Through hip hop happy hours, films, and family activities, to programs headlined by Nikki Giovanni and Paul “DJ Spooky” Miller, NPG attempted to maintain the spirit and enthusiasm of the exhibition through events geared to a broad public. “RECOGNIZE!” brought more diverse and younger audiences into the Gallery, many of whom visited for the first time.
Another special aspect of this exhibition was our ability to feature the work of local artists Tim “Con” Conlon, Dave “Arek” Hupp, Jefferson Pinder, and Baltimore-born Shinique Smith (right). It is sometimes difficult to give local artists the support so many of them deserve, but “RECOGNIZE!” enabled us to feature “D.C. flavor.”
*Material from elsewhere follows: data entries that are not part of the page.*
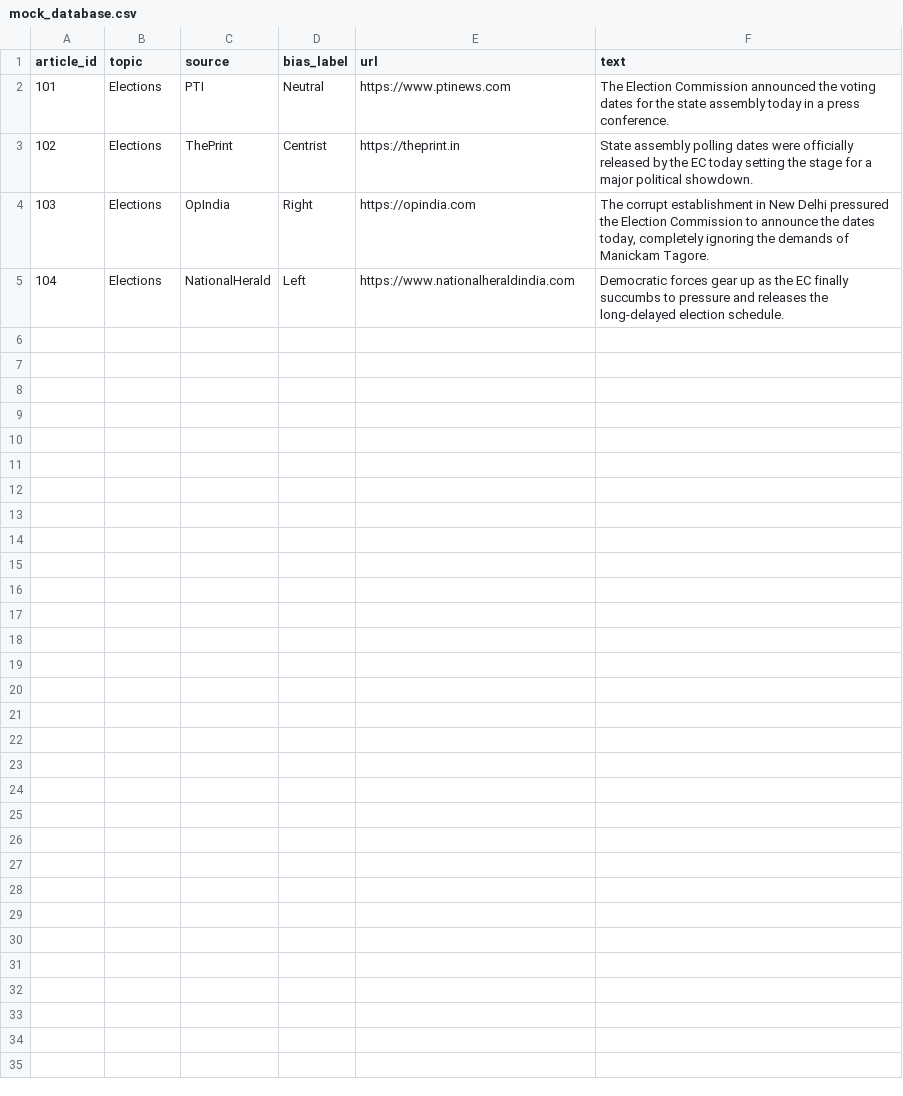
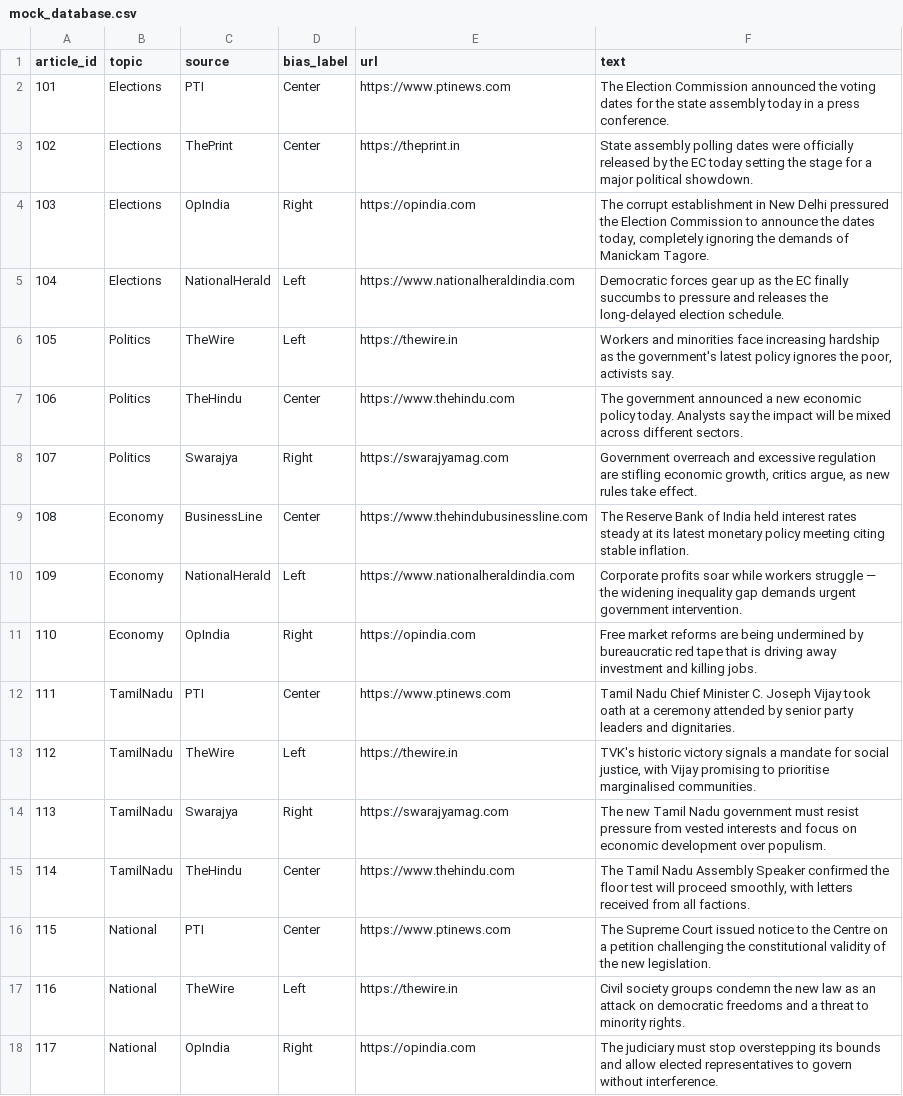
Before and after one commit to shriyatallapragada/indian-news-comparator, a CSV file: data/mock_database.csv, drawn as a sheet.

```diff
--- a/data/mock_database.csv
+++ b/data/mock_database.csv
@@ -1,5 +1,18 @@
 article_id,topic,source,bias_label,url,text
-101,Elections,PTI,Neutral,https://www.ptinews.com,The Election Commission announced the voting dates for the state assembly today in a press conference.
-102,Elections,ThePrint,Centrist,https://theprint.in,State assembly polling dates were officially released by the EC today setting the stage for a major political showdown.
+101,Elections,PTI,Center,https://www.ptinews.com,The Election Commission announced the voting dates for the state assembly today in a press conference.
+102,Elections,ThePrint,Center,https://theprint.in,State assembly polling dates were officially released by the EC today setting the stage for a major political showdown.
 103,Elections,OpIndia,Right,https://opindia.com,"The corrupt establishment in New Delhi pressured the Election Commission to announce the dates today, completely ignoring the demands of Manickam Tagore."
 104,Elections,NationalHerald,Left,https://www.nationalheraldindia.com,Democratic forces gear up as the EC finally succumbs to pressure and releases the long-delayed election schedule.
+105,Politics,TheWire,Left,https://thewire.in,"Workers and minorities face increasing hardship as the government's latest policy ignores the poor, activists say."
+106,Politics,TheHindu,Center,https://www.thehindu.com,The government announced a new economic policy today. Analysts say the impact will be mixed across different sectors.
+107,Politics,Swarajya,Right,https://swarajyamag.com,"Government overreach and excessive regulation are stifling economic growth, critics argue, as new rules take effect."
+108,Economy,BusinessLine,Center,https://www.thehindubusinessline.com,The Reserve Bank of India held interest rates steady at its latest monetary policy meeting citing stable inflation.
+109,Economy,NationalHerald,Left,https://www.nationalheraldindia.com,Corporate profits soar while workers struggle — the widening inequality gap demands urgent government intervention.
+110,Economy,OpIndia,Right,https://opindia.com,Free market reforms are being undermined by bureaucratic red tape that is driving away investment and killing jobs.
+111,TamilNadu,PTI,Center,https://www.ptinews.com,Tamil Nadu Chief Minister C. Joseph Vijay took oath at a ceremony attended by senior party leaders and dignitaries.
+112,TamilNadu,TheWire,Left,https://thewire.in,"TVK's historic victory signals a mandate for social justice, with Vijay promising to prioritise marginalised communities."
+113,TamilNadu,Swarajya,Right,https://swarajyamag.com,The new Tamil Nadu government must resist pressure from vested interests and focus on economic development over populism.
+114,TamilNadu,TheHindu,Center,https://www.thehindu.com,"The Tamil Nadu Assembly Speaker confirmed the floor test will proceed smoothly, with letters received from all factions."
+115,National,PTI,Center,https://www.ptinews.com,The Supreme Court issued notice to the Centre on a petition challenging the constitutional validity of the new legislation.
+116,National,TheWire,Left,https://thewire.in,Civil society groups condemn the new law as an attack on democratic freedoms and a threat to minority rights.
+117,National,OpIndia,Right,https://opindia.com,The judiciary must stop overstepping its bounds and allow elected representatives to govern without interference.
```
Also changed, not shown: 7 other files.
As a national museum that is a destination for Americans from all parts of the country, as well as for international visitors, the Portrait Gallery was pleased with the opportunity this exhibition afforded to reflect our role as a local museum for residents of the greater Washington, D.C. metropolitan area.
Kehinde Wiley’s portraits of Grandmaster Flash and the Furious Five and L.L. Cool J (left) will remain at the museum on extended loan, reminding us of hip hop music’s relevance to American culture, and keeping “RECOGNIZE! Hip Hop and Contemporary Portraiture” fresh in our memories. We look forward to seeing more hip hop–related displays and activities develop Smithsonian-wide, particularly associated with the National Museum of American History’s Hip Hop Collecting Initiative.
To all who visited the exhibition or one of the programs associated with it, we hope you will come back to NPG soon and often. There will always be something for each of you at the National Portrait Gallery.
CON/Tim Conlon and Dave Hupp, 2007/Montana spray paint on Sintra panel/182.9 x 609.6 cm (72 x 240 in)/Tim Conlon and Dave Hupp
No Thief to Blame/Shinique Smith, 2007-08/Mixed media installation (fabric, cardboard, carpet, paper, ink, spray paint, used clothing, found objects, and collage)
LL Cool J/Kehinde Wiley, 2005/Oil on canvas/243.8 x 182.9 cm (96 x 72 in)/LL Cool J/© Kehinde Wiley